Religion Briefs Interfaith group fights pollution in Peru

An interfaith coalition from Peru, with the support of some U.S. religious groups, is pressuring a U.S. corporation to control pollution at a Peruvian smelter plant that they say is endangering public health. The delegation of Roman Catholic, Protestant and Jewish representatives say they do not want the plant in La Oroya, Peru, to close but want U.S.-standard equivalent pollution controls to be installed at the Peruvian smelter operations. The campaign turned its attention to the United States because the plant’s holding group, the Renco Group, is based in New York, and an affiliated plant, run by a Renco subsidiary, Doe Run, is based in Missouri. (read entire article at journalnow.com)

Southern Copper Peru Workers Begin Strike for Higher Wages

Workers at Southern Copper Corp., the world’s fifth-largest producer of the metal, began a strike today to pressure the company for larger wage increases, a union official said. Workers at Southern’s Cuajone and Toquepala copper mines and Ilo smelter want a wage increase of 25 soles ($7.89) a day, more than the company’s offer of 3.15 soles ($1), smelter union general secretary Arnaldo Oviedo said in a phone interview from Ilo, 850 kilometers (530 miles) southeast of Lima. “The company is offering just 0.2 percent of last year’s earnings and is insisting on a three-year agreement,” Oviedo said. “We’re willing to continue to negotiate, but only for a one-year deal.” An eight-day strike in May at Southern’s Peruvian operations cut the company’s daily output in the country by 5 percent, spurring a rally in copper prices. Workers at Southern’s Mexican operations postponed a work stoppage last week after a court blocked their strike request. (By Alex Emery, read the entire article at Bloomberg.com)
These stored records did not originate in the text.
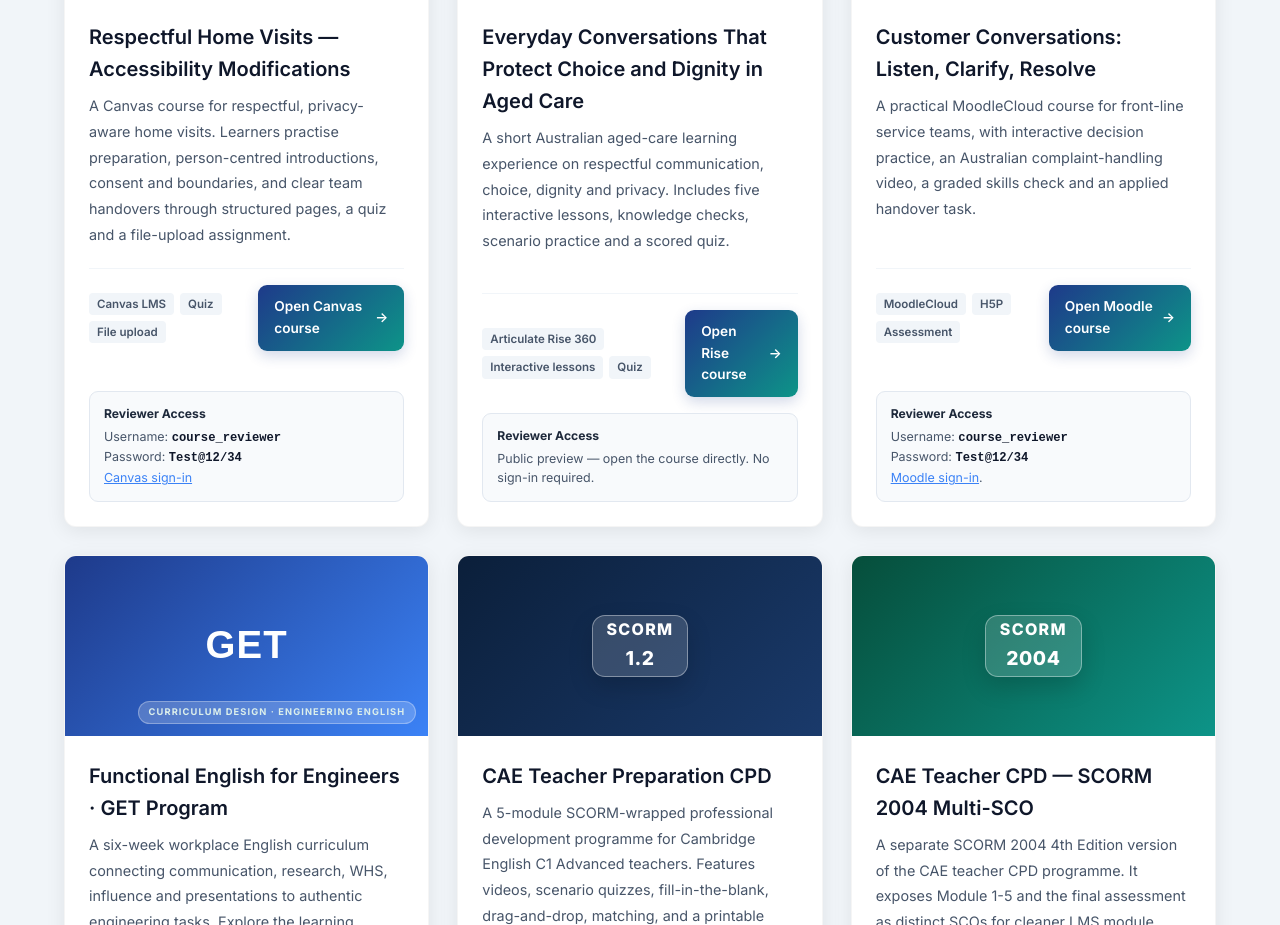
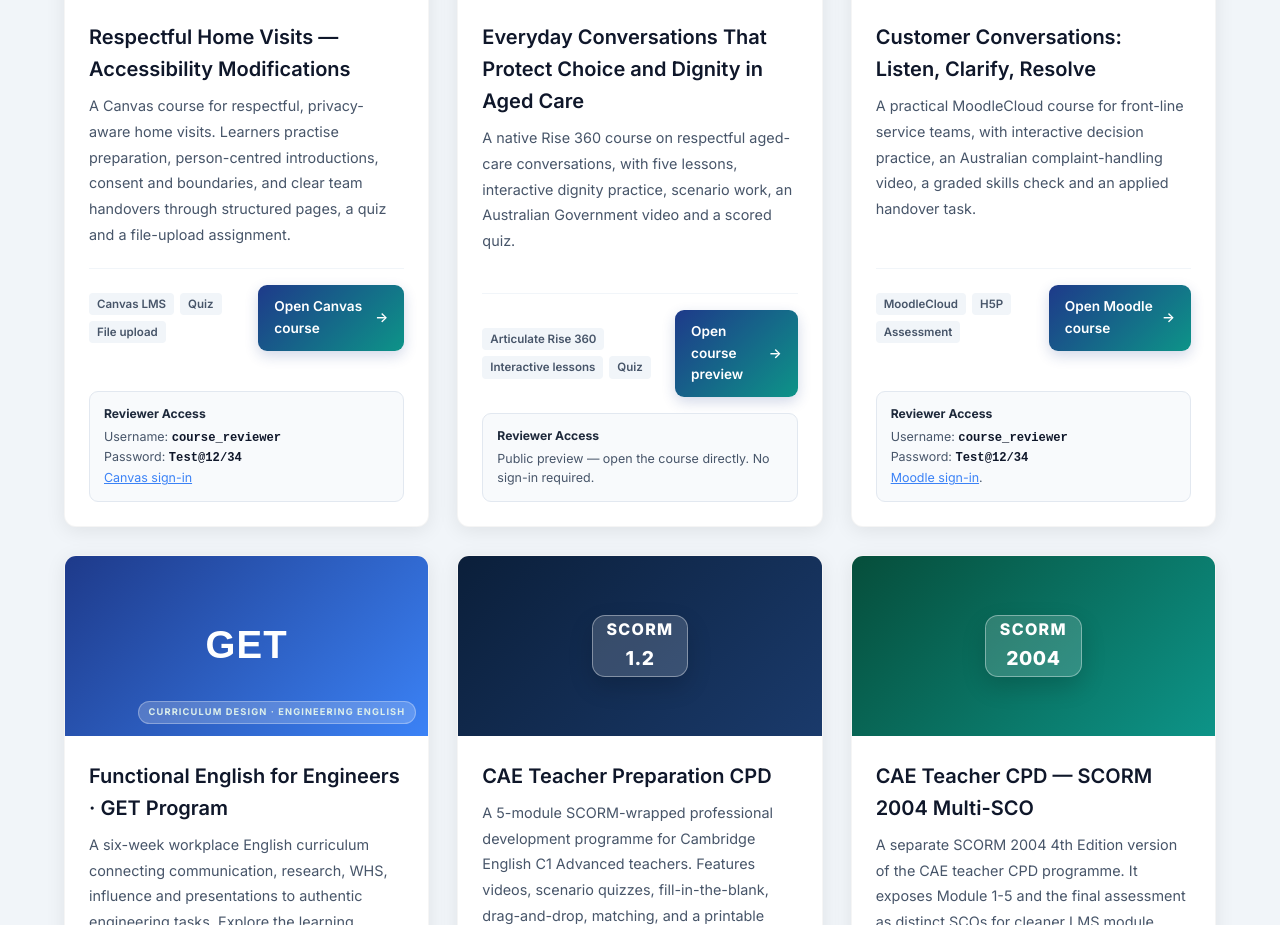
Before and after one commit to tjavanshir/ld-portfolio, a plain HTML site: page index.html in a window 1280 px wide. Shown: the part 1273-2198 px from the top of the page. Drawn offline with Linux system fonts and the light colour scheme.

Commit message:
Publish new native Rise course preview

```diff
--- a/index.html
+++ b/index.html
@@ -120,14 +120,14 @@
         </div>
         <div class="sample-body">
           <h3>Everyday Conversations That Protect Choice and Dignity in Aged Care</h3>
-          <p>A short Australian aged-care learning experience on respectful communication, choice, dignity and privacy. Includes five interactive lessons, knowledge checks, scenario practice and a scored quiz.</p>
+          <p>A native Rise 360 course on respectful aged-care conversations, with five lessons, interactive dignity practice, scenario work, an Australian Government video and a scored quiz.</p>
           <div class="sample-meta">
             <div class="sample-tools">
               <span class="sample-tool-tag">Articulate Rise 360</span>
               <span class="sample-tool-tag">Interactive lessons</span>
               <span class="sample-tool-tag">Quiz</span>
             </div>
-            <div class="sample-actions"><a class="sample-link btn btn-primary" href="https://share.articulate.com/0kzPTPT2YiyGAXF8D94H5" target="_blank" rel="noopener">Open Rise course</a></div>
+            <div class="sample-actions"><a class="sample-link btn btn-primary" href="https://share.articulate.com/pYSHHSUqg7vIl6S2uMYGp" target="_blank" rel="noopener">Open course preview</a></div>
           </div>
                 <div class="access-note"><strong>Reviewer Access</strong><span>Public preview — open the course directly. No sign-in required.</span></div>
 </div>
```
Cameron Diaz Delivers Wrong Message to Peru

Cameron Diaz was hit hard by Peruvian human rights activists on Friday after the “Shrek the Third” star was seen toting around a messenger bag decorated with a symbol and slogan that most in Peru associate with a violent past. Diaz, oblivious to the history of Peru, carried a trendy messenger bag with a red star and the political slogan “Serve the People.” While that may seem harmless, it just so happened to be the favored symbol and slogan of Mao Zedong whose philosophy inspired the Shining Path, a violent guerilla insurgent group that spread terror throughout Peru in the 1980s and early 1990s. Diaz was traveling in the city of Machu Picchu when she was spotted with the bag. (TransWorldNews)